In addition to the mill at Rocky Hill there was a store by some one, I do not recall, a blacksmith shop by Hi Williams, and a few residences, including the Jim Dobson family, one of whom is Mrs. Tont Lyon of Lincoln.
After a time my father, Jehu Stanley, either by himself or one of his children, for 11 months went on a certain day each week to Monroe, 6 1/2 miles distant, and got the mail for all our neighbors who came to our house at their convenience and got their mail. This resulted in a branch Star route being established, running from Monroe to our house, Topsy post office, and from there on to Lone Walnut on Spring Creek in Valley township where either the father or mother of Howard Lyne was postmaster, as my father was at Topsy. A little later on J.W. McReynolds got a post office established as Tower Springs and I believe he was postmaster there.
The mail came once a week and for a long time a Mr. Pickett, who was half blood Indian, carried the mail on a flea bitten gray horse. He carried a sun dial by which on sunny days he could tell time. The mail was carried in a heavy leather bag similar to saddle bags.
John Lyden was provisional county superintendent at the organization of the county and a resident of what was afterward Franklin township. J.W. McReynolds was county treasurer for two terms about 1894 to 1898 (this is a guess as to time). Jehu Stanley was county commissioner from about 1888 to 1890. One of the sons of John Meier was county commissioner for several years recently. I was a member of the legislature 56 years ago for one term and county superintendent from 1905 to 1911. John Joslin, a son of the late Grant Joslin, has been such a successful county clerk that his name is almost synonymous with the office.

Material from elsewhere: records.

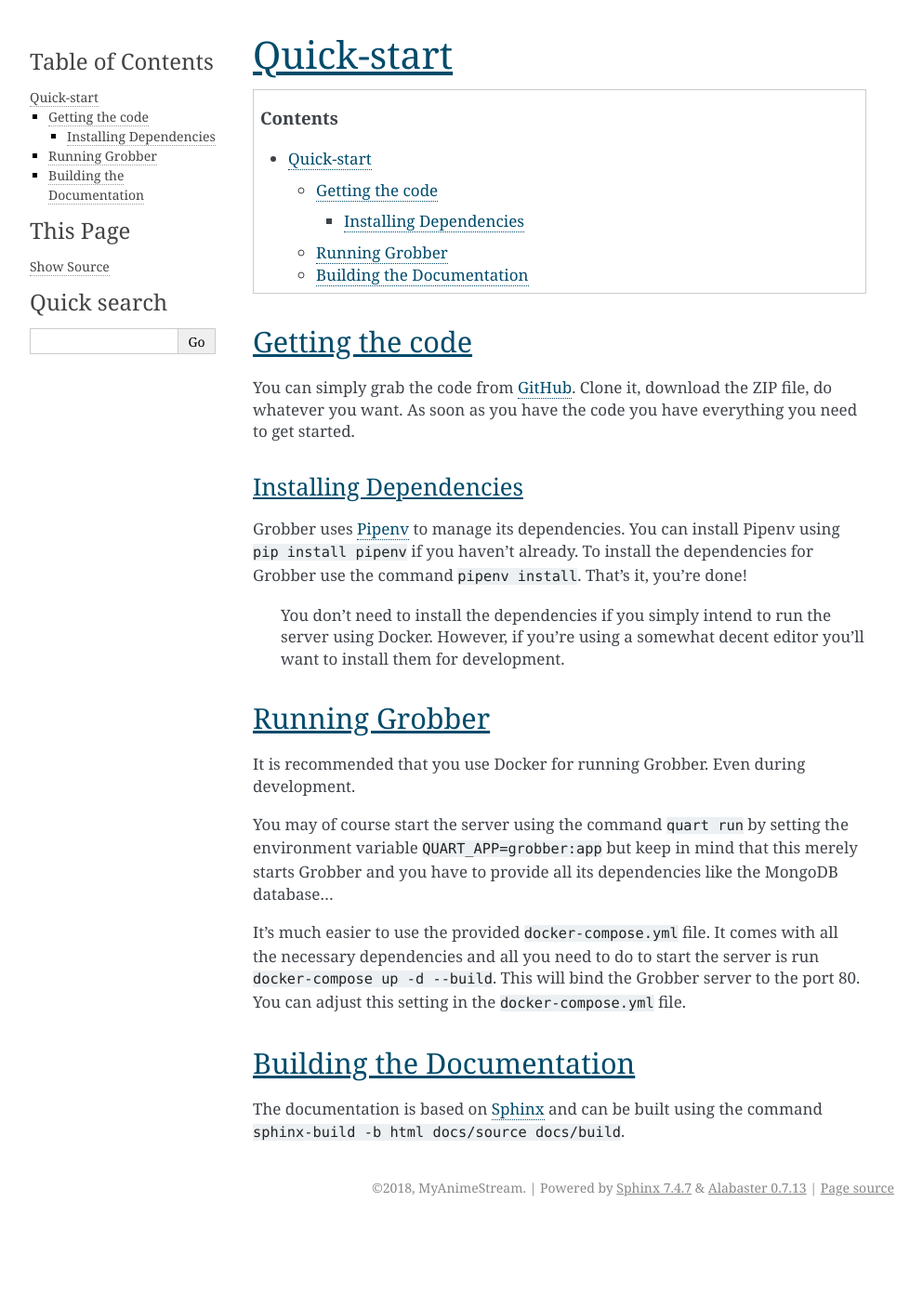
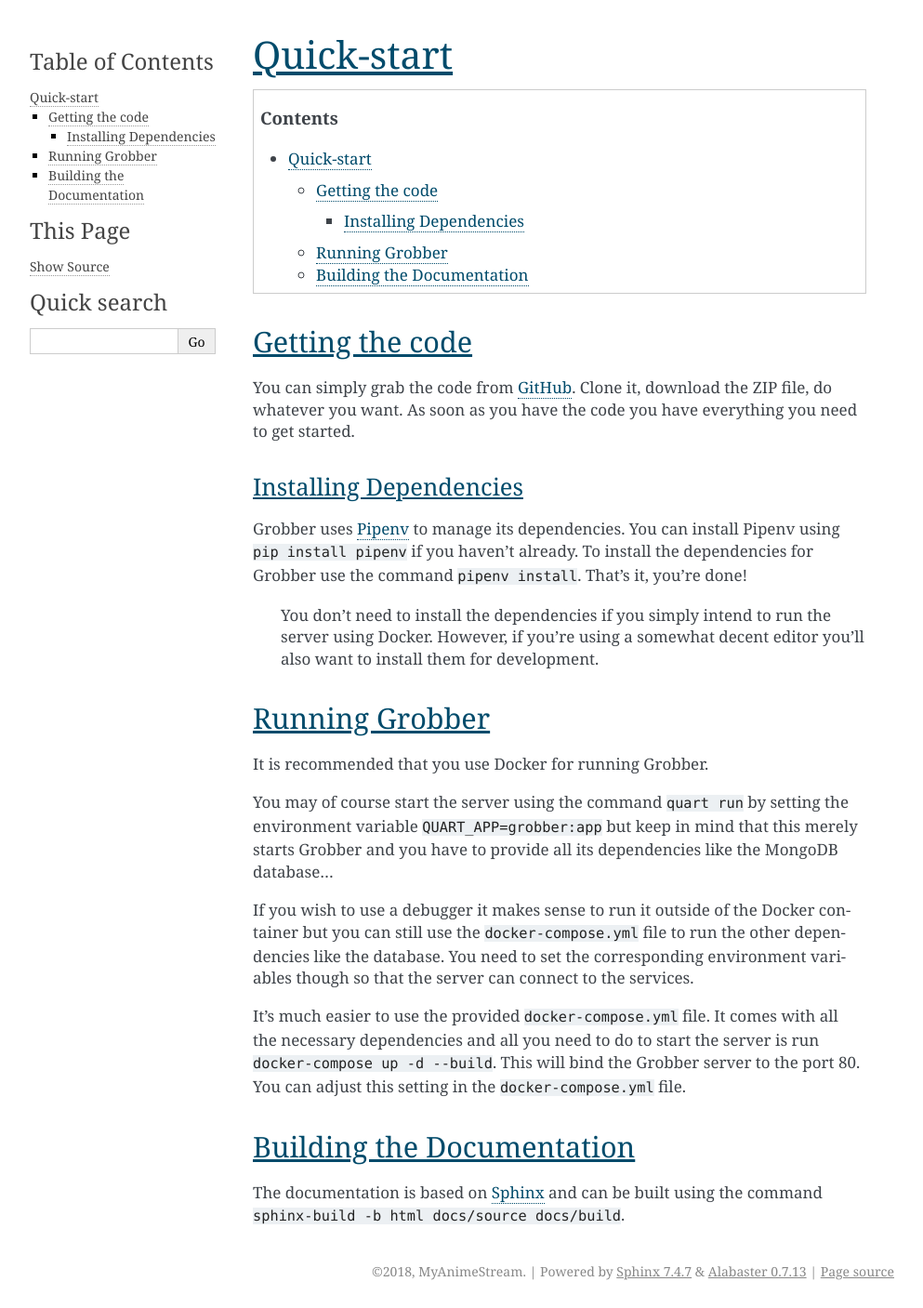
Before and after one commit to myanimestream/grobber, a Sphinx documentation site: the page built from docs/guides/quickstart.rst, in a window 1280 px wide. Shown: the whole page at 93% size, without its empty margins (148-1141 px from the left). Built offline with Sphinx 7.4.7, drawn with Linux system fonts in a browser that asks for light colours; formulas are drawn with MathJax 3; the version number could not be read and is left out; before the commit the page ends 1317 px from its top, so only the background shows below that.

```diff
--- a/docs/guides/quickstart.rst
+++ b/docs/guides/quickstart.rst
@@ -19,15 +19,20 @@ That's it, you're done!
 
     You don't need to install the dependencies if you simply intend to run
     the server using Docker. However, if you're using a somewhat decent editor
-    you'll want to install them for development.
+    you'll also want to install them for development.
 
 Running Grobber
 ---------------
-It is recommended that you use Docker for running Grobber. Even during development.
+It is recommended that you use Docker for running Grobber.
 
 You may of course start the server using the command ``quart run`` by setting the
 environment variable ``QUART_APP=grobber:app`` but keep in mind that this merely starts
 Grobber and you have to provide all its dependencies like the MongoDB database...
+
+If you wish to use a debugger it makes sense to run it outside of the Docker container but you
+can still use the ``docker-compose.yml`` file to run the other dependencies like the database.
+You need to set the corresponding environment variables though so that the server can connect
+to the services.
 
 It's much easier to use the provided ``docker-compose.yml`` file. It comes with all the necessary
 dependencies and all you need to do to start the server is run ``docker-compose up -d --build``.
--- a/docs/index.rst
+++ b/docs/index.rst
@@ -1,5 +1,8 @@
 Welcome to Grobber's documentation!
 ===================================
+
+This documentation is gives an overview of the internal API,
+if you want to learn about the actual API, see the `API docs here <https://grobber.docs.apiary.io>`_
 
 .. toctree::
    :maxdepth: 2
--- a/docs/reference/anime/index.rst
+++ b/docs/reference/anime/index.rst
@@ -1,5 +1,5 @@
 SourceAnime
-=====
+===========
 
 .. toctree::
     :glob:
--- a/docs/reference/blueprints/index.rst
+++ b/docs/reference/blueprints/index.rst
@@ -1,5 +1,7 @@
 Blueprints
 ==========
+
+Blueprints contain the actual API routes for Grobber.
 
 .. toctree::
     :glob:
```
Also changed, not shown: README.md (+8 -7 lines), docs/reference/anime/group.rst (added, +9 -0 lines), docs/reference/blueprints/debug.rst (deleted, +0 -8 lines), docs/reference/search_results.rst (deleted, +0 -8 lines).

This cemetery serves Franklin township, the greater part of the west half of Madison township and at least one fifth of Elkhorn township. There is a cemetery in the southeast corner of Section 3-13-7, established in recent years and maintained by the German Lutheran church.
There were no Indian raids in Lincoln county after May 30, 1869, and John Blount was the only settler here then and the Indians only went as far as Bullfoot, up which they traveled on their departure, having come down the Spillman.